Here’s Some Information.
The recent Northern Queen-Fayette Brown collision case and the charge (afterward denied) made against Capt. Smith, of the Queen, of keeping on his way without attempting to succor the crew of the sinking Brown, raises a controversy as to whether or no there is a law bearing on the latter subject. There is such a law, but comparatively few persons are aware of its existence. It was passed and approved last fall and went into effect on December 15. It provides that in every case of collision between two vessels it shall be the duty of the master or person in charge of each vessel, if and so far as he can do so without serious danger to his own crew and passengers If any), to stay by the other vessel until has ascertained that she has no need of further assistance, and to render to the other vessel, her master, crew and passengers (if any) such assistance as may be necessary to save them from any danger caused by the collision, and so also to give to the master or person in charge of the other vessel the name of his own vessel and her port of registry, or other port or place to which she belongs, and also the names of the ports to and from which she is bound. If he fails so to do, and no reasonable cause for such failure can be shown, the collision shall, in absence of proof to the contrary, be deemed to have been caused by his wrongful act, neglect or default.

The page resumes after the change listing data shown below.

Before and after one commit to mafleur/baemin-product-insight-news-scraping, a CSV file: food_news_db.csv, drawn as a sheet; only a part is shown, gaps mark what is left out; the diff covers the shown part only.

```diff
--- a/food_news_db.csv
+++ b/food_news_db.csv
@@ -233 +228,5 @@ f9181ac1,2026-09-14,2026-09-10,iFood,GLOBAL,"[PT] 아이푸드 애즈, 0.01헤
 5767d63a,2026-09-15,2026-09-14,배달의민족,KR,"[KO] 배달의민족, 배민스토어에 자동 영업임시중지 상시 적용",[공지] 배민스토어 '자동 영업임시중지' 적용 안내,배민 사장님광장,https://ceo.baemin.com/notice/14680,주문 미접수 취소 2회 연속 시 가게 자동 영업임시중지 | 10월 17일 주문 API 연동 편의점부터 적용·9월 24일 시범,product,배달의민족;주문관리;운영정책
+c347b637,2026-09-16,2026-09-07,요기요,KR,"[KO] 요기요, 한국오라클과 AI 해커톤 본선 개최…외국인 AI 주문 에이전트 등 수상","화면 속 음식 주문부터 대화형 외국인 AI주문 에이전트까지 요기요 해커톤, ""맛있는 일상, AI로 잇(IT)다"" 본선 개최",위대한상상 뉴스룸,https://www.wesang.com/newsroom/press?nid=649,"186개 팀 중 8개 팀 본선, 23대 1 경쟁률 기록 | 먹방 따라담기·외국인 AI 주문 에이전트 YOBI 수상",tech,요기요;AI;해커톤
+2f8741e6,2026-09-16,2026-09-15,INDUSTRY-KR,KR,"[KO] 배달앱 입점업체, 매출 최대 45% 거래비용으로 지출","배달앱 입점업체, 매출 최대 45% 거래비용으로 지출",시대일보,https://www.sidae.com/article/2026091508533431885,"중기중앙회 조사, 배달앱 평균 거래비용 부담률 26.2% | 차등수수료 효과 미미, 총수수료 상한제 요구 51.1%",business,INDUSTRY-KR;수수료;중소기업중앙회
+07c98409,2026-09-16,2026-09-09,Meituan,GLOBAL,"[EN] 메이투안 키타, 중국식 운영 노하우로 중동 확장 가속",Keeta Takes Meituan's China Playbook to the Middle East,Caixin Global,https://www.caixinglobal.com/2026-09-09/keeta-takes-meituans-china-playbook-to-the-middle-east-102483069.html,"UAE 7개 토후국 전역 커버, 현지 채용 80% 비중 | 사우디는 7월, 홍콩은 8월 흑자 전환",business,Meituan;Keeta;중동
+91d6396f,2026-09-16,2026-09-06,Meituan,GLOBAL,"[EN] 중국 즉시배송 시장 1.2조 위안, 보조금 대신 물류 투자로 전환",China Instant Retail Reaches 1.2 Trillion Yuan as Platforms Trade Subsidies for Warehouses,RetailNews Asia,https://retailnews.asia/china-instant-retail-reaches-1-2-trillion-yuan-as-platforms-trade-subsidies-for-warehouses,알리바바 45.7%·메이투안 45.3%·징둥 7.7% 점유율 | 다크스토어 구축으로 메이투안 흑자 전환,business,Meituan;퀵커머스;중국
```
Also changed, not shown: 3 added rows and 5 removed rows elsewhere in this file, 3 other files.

Section 2 provides that every master or person in charge of a United States vessel who fails, without reasonable cause, to render such assistance or give such information as aforesaid, shall be deemed guilty of a misdemeanor, and shall be liable for a penalty of $1,000 or imprisonment for a term not exceeding two years; and for the above sum the vessel shall be liable and may be seized and proceeded against by process in any District Court in the United States by any person; one half of such sum to be payable to the informer and one half to the United States.